When architects talk about their projects, the conversation invariably turns to the challenges of the brief and how these were resolved. For Teemu Hirvilammi, building his own house was fraught with unrealistic goals. ‘You want to try new techniques, use less space and build on a lower budget,’ says the Finnish architect. ‘It’s only when you change the goal to simply one of building a good house, and nothing more, that the puzzle is solved.’
Hirvilammi’s family home sits on a narrow wedge-shaped block in Kivistönmäki, a residential quarter about 350km north of Helsinki. You get the sense that the choice of location was a practical one – his children’s school is nearby, as are the grandparents and the railway station.
But with views of the forest, it’s also quietly bucolic, which explains the decision to flip the layout of the house. The bedrooms and the utility room are located on the ground floor, while, on the first floor, the living room, which opens to a balcony – enclosed by vertical timber screens that provide a passive sun-block – commands a soothingly calm view of greenery.

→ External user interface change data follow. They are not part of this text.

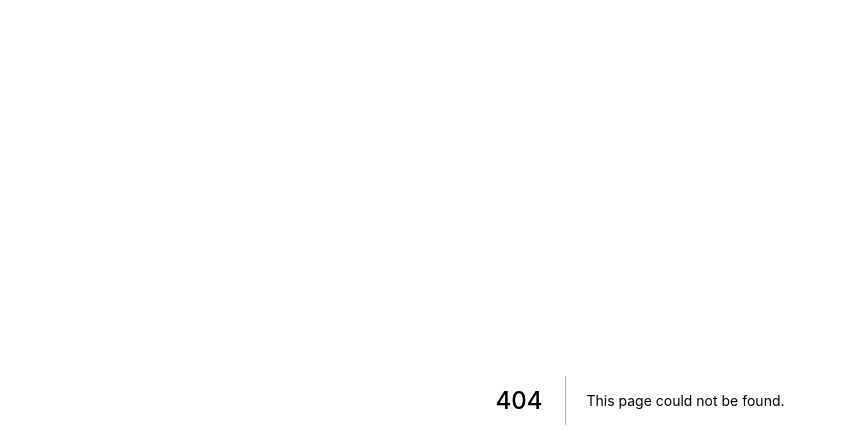
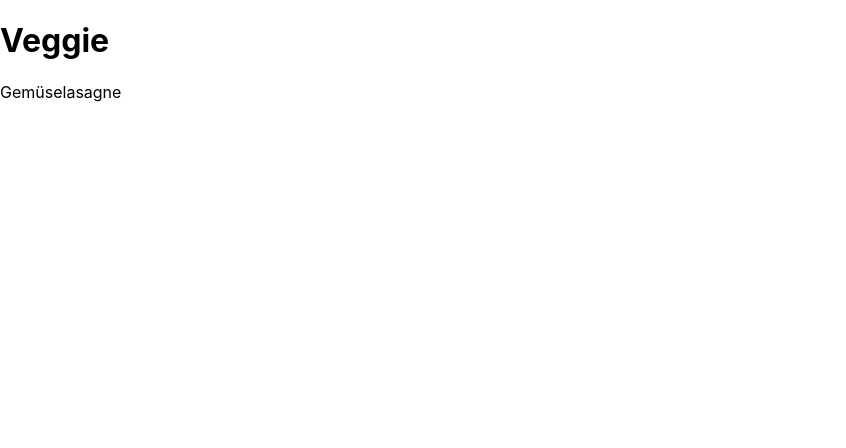
Before and after one commit to UniversalTraveller/recipes-app, a Next.js app: page /veggie in a window 1280 px wide. Before the commit this address had no page. Shown: the top 448 px of the page, without its empty margins (0-846 px from the left). Built offline with nearby package versions, Linux system fonts and the light colour scheme.

Commit message:
Add footer and header

```diff
--- /dev/null
+++ b/pages/veggie.js
@@ -0,0 +1,8 @@
+export default function Veggie() {
+  return (
+    <>
+      <h1>Veggie</h1>
+      <p>Gemüselasagne</p>
+    </>
+  );
+}
```
Also changed, not shown: pages/dessert.js (added, +8 -0 lines).
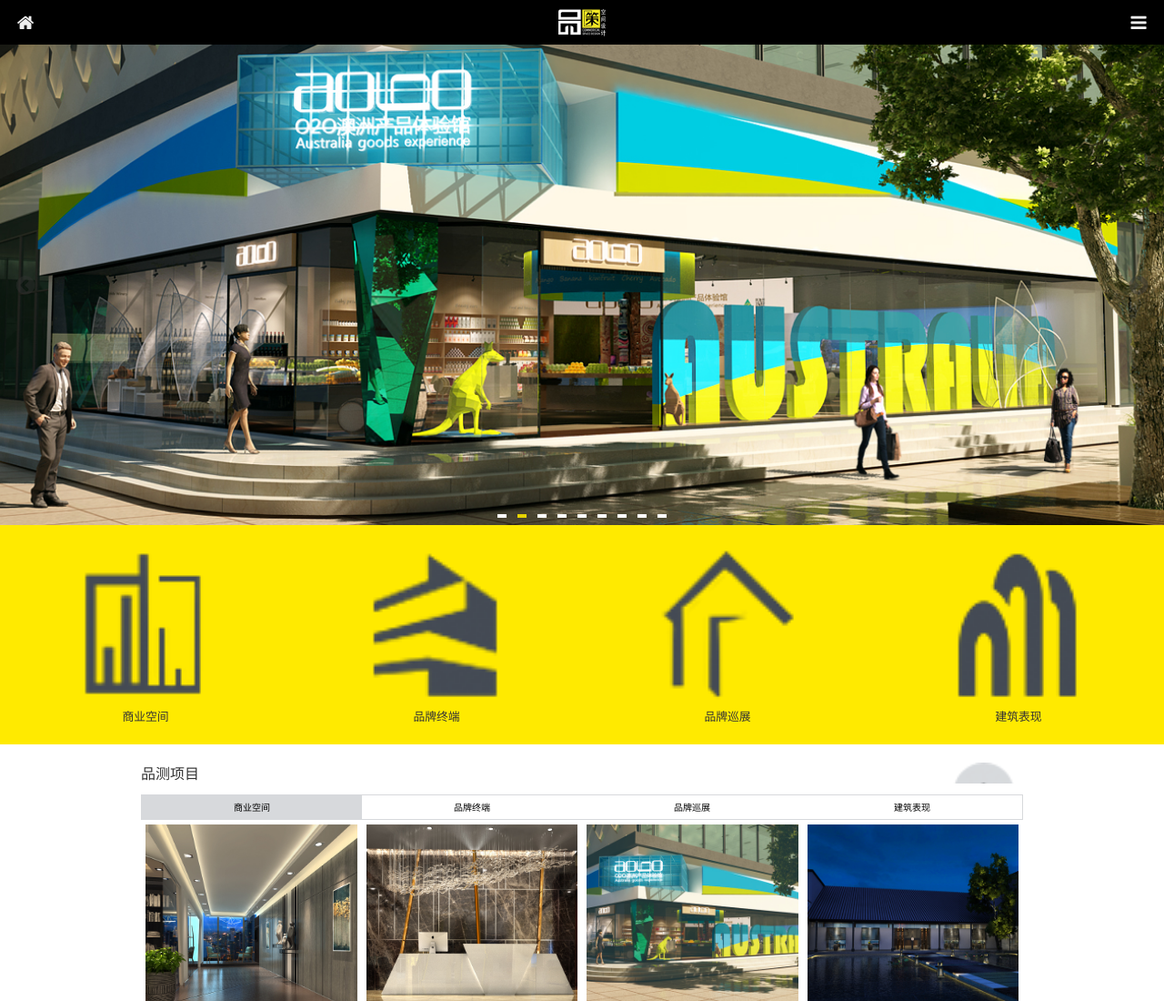
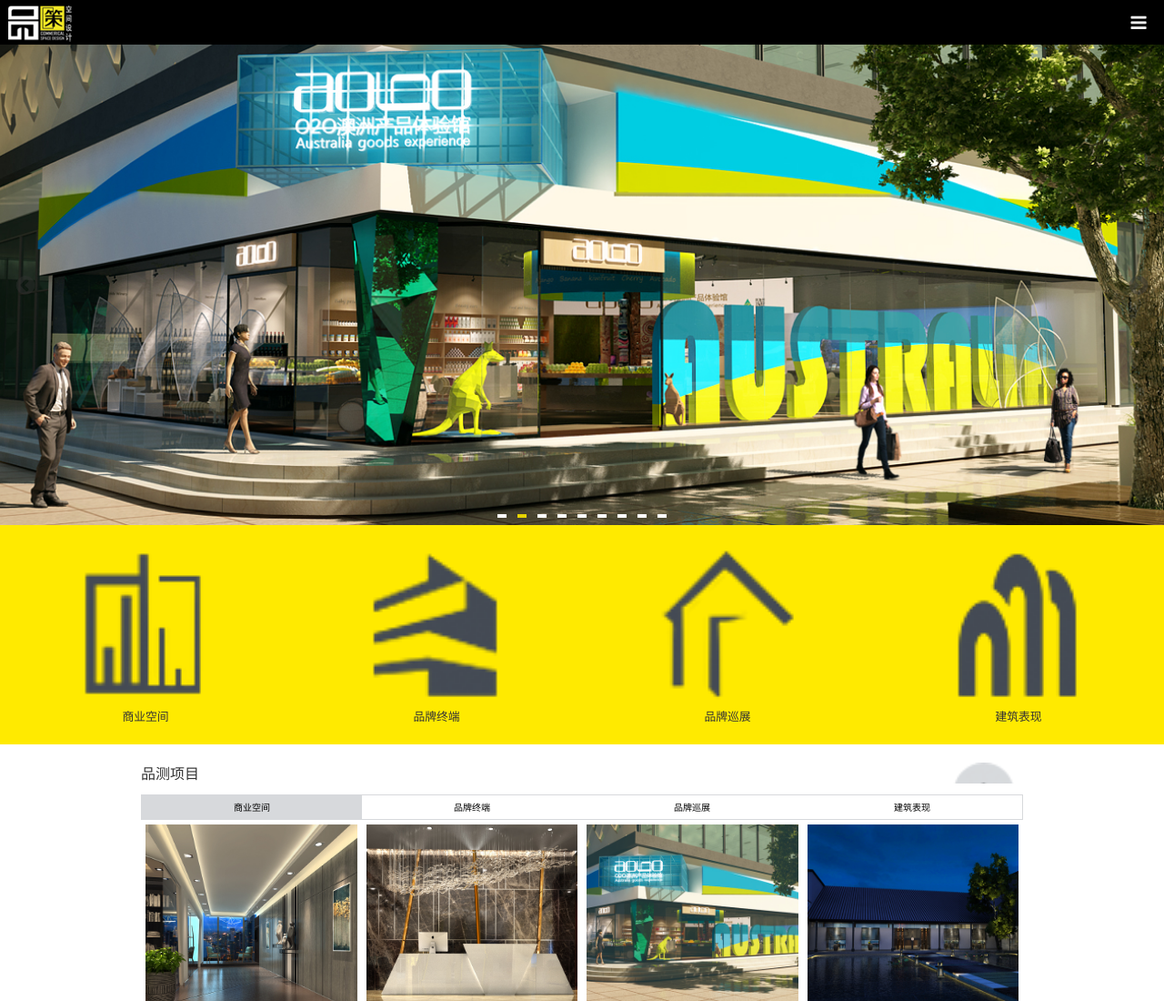
Before and after one commit to ChangPengqi/demo, a plain HTML site: page Pincekj/index.html in a window 1280 px wide. Shown: the top 1100 px of the page at 91% size. Drawn offline with Linux system fonts and the light colour scheme.

Commit message:
Update index.html

```diff
--- a/Pincekj/index.html
+++ b/Pincekj/index.html
@@ -50,18 +50,13 @@
 
   <header data-am-widget="header"
           class="am-header am-header-default bgcolor" data-am-sticky>
-      <div class="am-header-left am-header-nav">
-          <a href="#left-link" class="">
+      <div class="am-header-left am-header-nav" style="left:0">
+          <a href="" class="">
 
-                <i class="am-header-icon am-icon-home"></i>
+                <img src="img/logo.png" height="30px" style="width:80%; height:auto">
           </a>
       </div>
 
-      <h1 class="am-header-title ">
-          <a href="#title-link" class="">
-            <img src="img/logo.png" height="30px">
-          </a>
-      </h1>
 
       <div class="am-header-right am-header-nav">
 
```
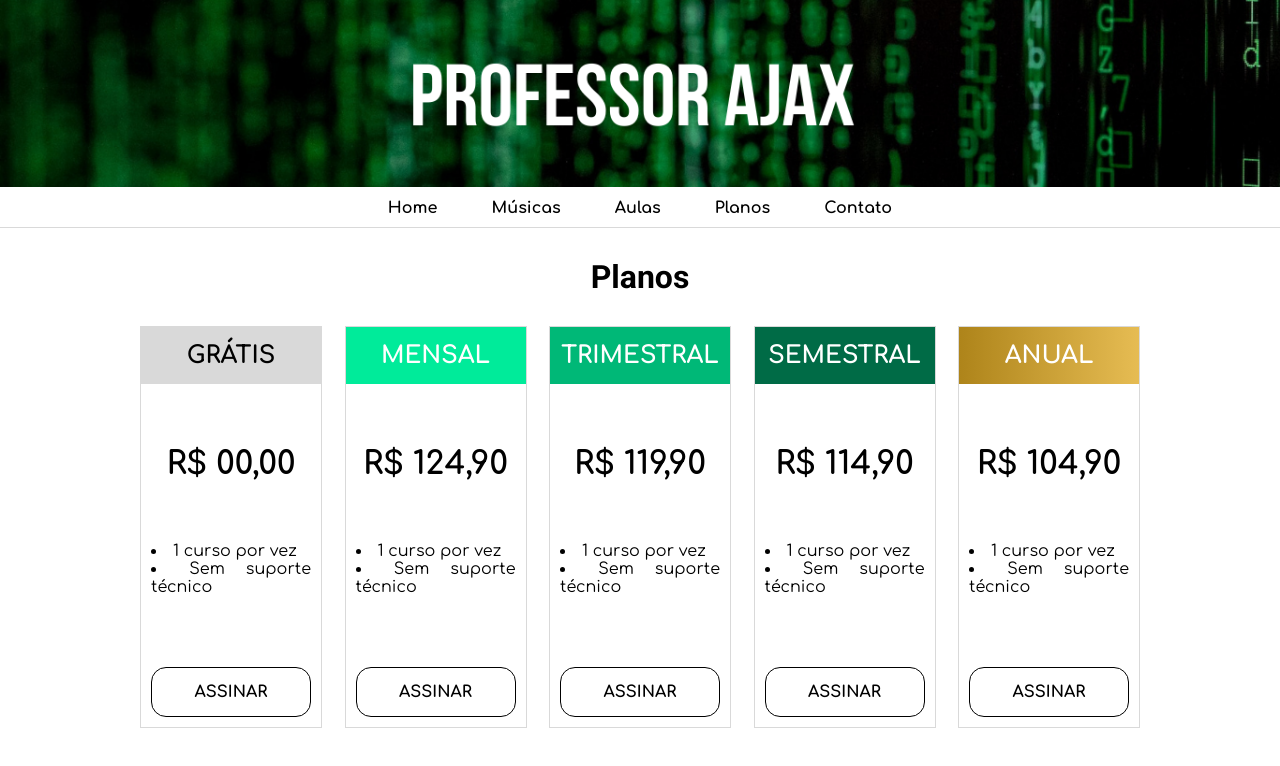
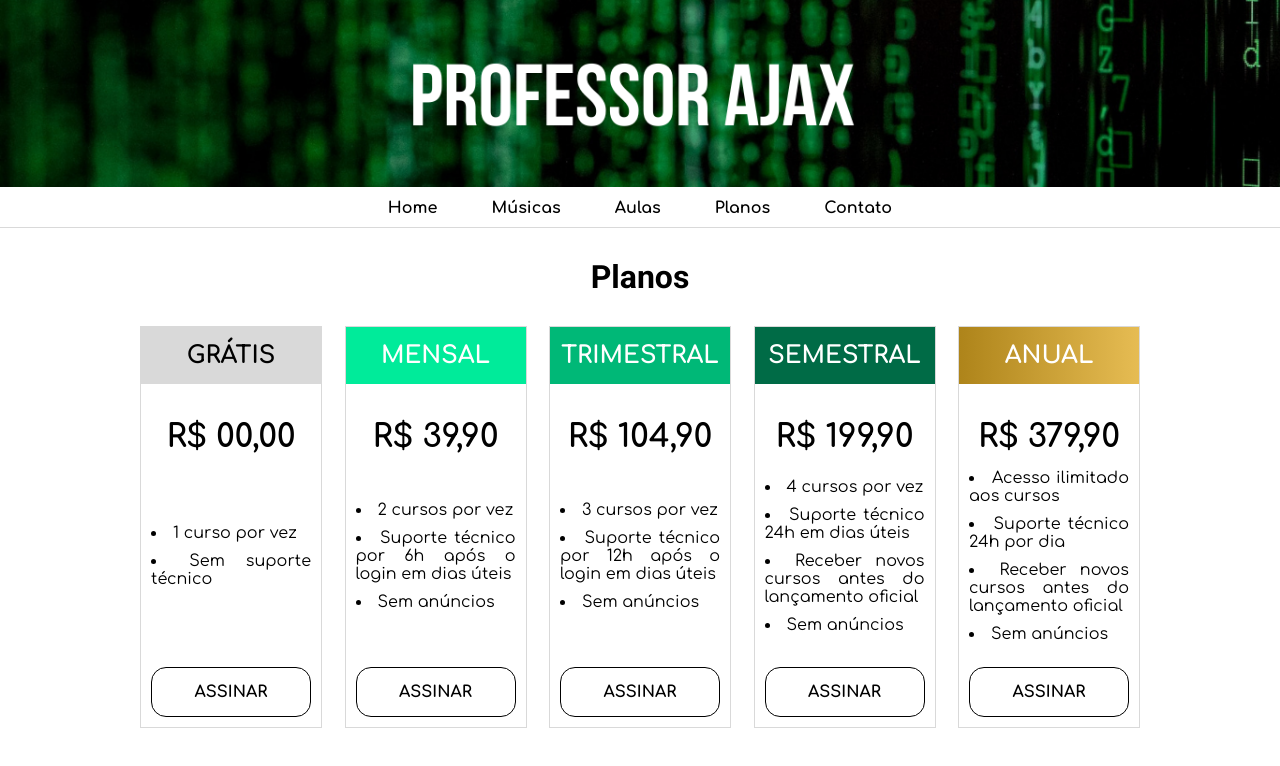
Before and after one commit to lucasfernande/profcode, a plain HTML site: page planos.html in a window 1280 px wide. Drawn offline with Linux system fonts and the light colour scheme.

Commit message:
ajustando os planos de assinatura

```diff
--- a/css/style.css
+++ b/css/style.css
@@ -131,12 +131,19 @@ section.planos > div > h2 {
 section.planos > div > h3 {
     text-align: center;
     font-size: 2em;
+    flex-grow: 1;
+    margin-top: 35px;
 }
 
 section.planos > div > ul {
+    padding: 0 10px;
+    flex-grow: 1;
+    list-style-position: inside;
+}
+
+section.planos > div > ul li {
+    padding: 5px 0;
     text-align: justify;
-    padding: 0 10px;
-    list-style-position: inside;
 }
 
 section.planos > div > input {
--- a/planos.html
+++ b/planos.html
@@ -41,40 +41,46 @@
 
                 <div class="mensal">
                     <h2>Mensal</h2>
-                    <h3>R$ 124,90</h3>
+                    <h3>R$ 39,90</h3>
                     <ul>
-                        <li>1 curso por vez</li>
-                        <li>Sem suporte técnico</li>
+                        <li>2 cursos por vez</li>
+                        <li>Suporte técnico por 6h após o login em dias úteis</li>
+                        <li>Sem anúncios</li>
                     </ul>
                     <input type="button" value="ASSINAR">
                 </div>
 
                 <div class="trimestral">
                     <h2>Trimestral</h2>
-                    <h3>R$ 119,90</h3>
+                    <h3>R$ 104,90</h3>
                     <ul>
-                        <li>1 curso por vez</li>
-                        <li>Sem suporte técnico</li>
+                        <li>3 cursos por vez</li>
+                        <li>Suporte técnico por 12h após o login em dias úteis</li>
+                        <li>Sem anúncios</li>
                     </ul>
                     <input type="button" value="ASSINAR">
                 </div>
 
                 <div class="semestral">
                     <h2>Semestral</h2>
-                    <h3>R$ 114,90</h3>
+                    <h3>R$ 199,90</h3>
                     <ul>
-                        <li>1 curso por vez</li>
-                        <li>Sem suporte técnico</li>
+                        <li>4 cursos por vez</li>
+                        <li>Suporte técnico 24h em dias úteis</li>
+                        <li>Receber novos cursos antes do lançamento oficial</li>
+                        <li>Sem anúncios</li>
                     </ul>
                     <input type="button" value="ASSINAR">
                 </div>
 
                 <div class="anual">
                     <h2>Anual</h2>
-                    <h3>R$ 104,90</h3>
+                    <h3>R$ 379,90</h3>
                     <ul>
-                        <li>1 curso por vez</li>
-                        <li>Sem suporte técnico</li>
+                        <li>Acesso ilimitado aos cursos</li>
+                        <li>Suporte técnico 24h por dia</li>
+                        <li>Receber novos cursos antes do lançamento oficial</li>
+                        <li>Sem anúncios</li>
                     </ul>
                     <input type="button" value="ASSINAR">
                 </div>
```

It’s no surprise that Hirvilammi describes the house as minimalist and vernacular. The flow of space is austere, helped, no doubt, by the dominance of untreated spruce for the interiors which catches the light streaming in from the large windows, and spruce, painted black, for the exterior. The cabinetry is all bespoke, while the furniture – mostly by Aalto and Nikari Oy – has been in the family for years.
A smaller single-storey building takes up the adjoining side of the triangular plot. This houses a work-room, guest room and a wood-heated sauna (this is Finland after all).
To say House H is simple is to miss the point. The design belongs very much to the locus, and there is a pleasing empathetic scale to the space. As Hirvilammi, who also runs a small studio in China, points out, ‘It’s very difficult to say what my architectural style is. My inspiration comes from the fact that I’m culturally aware and humanistic.’